▶ _To do_: Give only the number of lines in the records that contain the word "changed".

▶ _Provided entries_:
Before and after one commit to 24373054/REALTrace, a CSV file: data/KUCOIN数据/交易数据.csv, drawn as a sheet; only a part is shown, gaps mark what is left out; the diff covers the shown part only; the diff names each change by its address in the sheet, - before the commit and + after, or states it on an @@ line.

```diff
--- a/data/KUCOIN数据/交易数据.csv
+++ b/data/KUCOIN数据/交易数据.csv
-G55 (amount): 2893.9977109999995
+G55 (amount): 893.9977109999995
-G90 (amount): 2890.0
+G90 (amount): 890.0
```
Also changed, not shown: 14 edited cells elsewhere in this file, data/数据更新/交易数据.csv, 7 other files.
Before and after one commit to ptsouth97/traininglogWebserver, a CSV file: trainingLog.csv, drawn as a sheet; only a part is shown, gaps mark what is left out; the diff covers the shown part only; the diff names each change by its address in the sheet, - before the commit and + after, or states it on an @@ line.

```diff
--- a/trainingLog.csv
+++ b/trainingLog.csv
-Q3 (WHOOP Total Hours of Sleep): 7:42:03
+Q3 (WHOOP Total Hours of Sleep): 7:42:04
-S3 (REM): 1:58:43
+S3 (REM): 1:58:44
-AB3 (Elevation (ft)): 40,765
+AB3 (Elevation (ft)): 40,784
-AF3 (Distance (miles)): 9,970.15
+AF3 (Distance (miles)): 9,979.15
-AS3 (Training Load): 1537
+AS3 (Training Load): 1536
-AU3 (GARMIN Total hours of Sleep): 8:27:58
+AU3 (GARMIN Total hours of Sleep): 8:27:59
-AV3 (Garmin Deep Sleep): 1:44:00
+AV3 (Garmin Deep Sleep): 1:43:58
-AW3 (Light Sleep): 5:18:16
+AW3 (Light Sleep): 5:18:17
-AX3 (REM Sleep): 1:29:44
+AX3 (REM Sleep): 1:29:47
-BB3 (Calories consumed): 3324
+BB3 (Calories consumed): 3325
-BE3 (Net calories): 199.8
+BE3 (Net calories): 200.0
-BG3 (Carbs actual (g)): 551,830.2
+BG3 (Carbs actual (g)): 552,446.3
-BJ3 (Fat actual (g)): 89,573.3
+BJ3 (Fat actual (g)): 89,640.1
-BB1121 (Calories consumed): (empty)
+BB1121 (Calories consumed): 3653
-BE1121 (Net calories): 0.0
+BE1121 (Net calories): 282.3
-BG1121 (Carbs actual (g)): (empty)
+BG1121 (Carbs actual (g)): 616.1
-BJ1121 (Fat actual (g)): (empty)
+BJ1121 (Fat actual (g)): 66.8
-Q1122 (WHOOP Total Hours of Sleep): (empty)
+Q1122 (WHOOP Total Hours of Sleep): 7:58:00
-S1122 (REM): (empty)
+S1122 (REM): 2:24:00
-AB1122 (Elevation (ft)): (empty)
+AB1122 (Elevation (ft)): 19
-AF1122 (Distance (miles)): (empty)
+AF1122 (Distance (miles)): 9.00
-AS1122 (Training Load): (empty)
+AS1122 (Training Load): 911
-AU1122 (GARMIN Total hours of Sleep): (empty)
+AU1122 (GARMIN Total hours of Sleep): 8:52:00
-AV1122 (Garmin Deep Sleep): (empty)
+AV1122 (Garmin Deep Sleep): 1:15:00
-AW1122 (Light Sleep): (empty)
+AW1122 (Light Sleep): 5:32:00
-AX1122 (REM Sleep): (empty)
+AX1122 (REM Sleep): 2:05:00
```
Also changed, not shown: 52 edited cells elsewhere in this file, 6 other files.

▶ _Answer for the task_: 2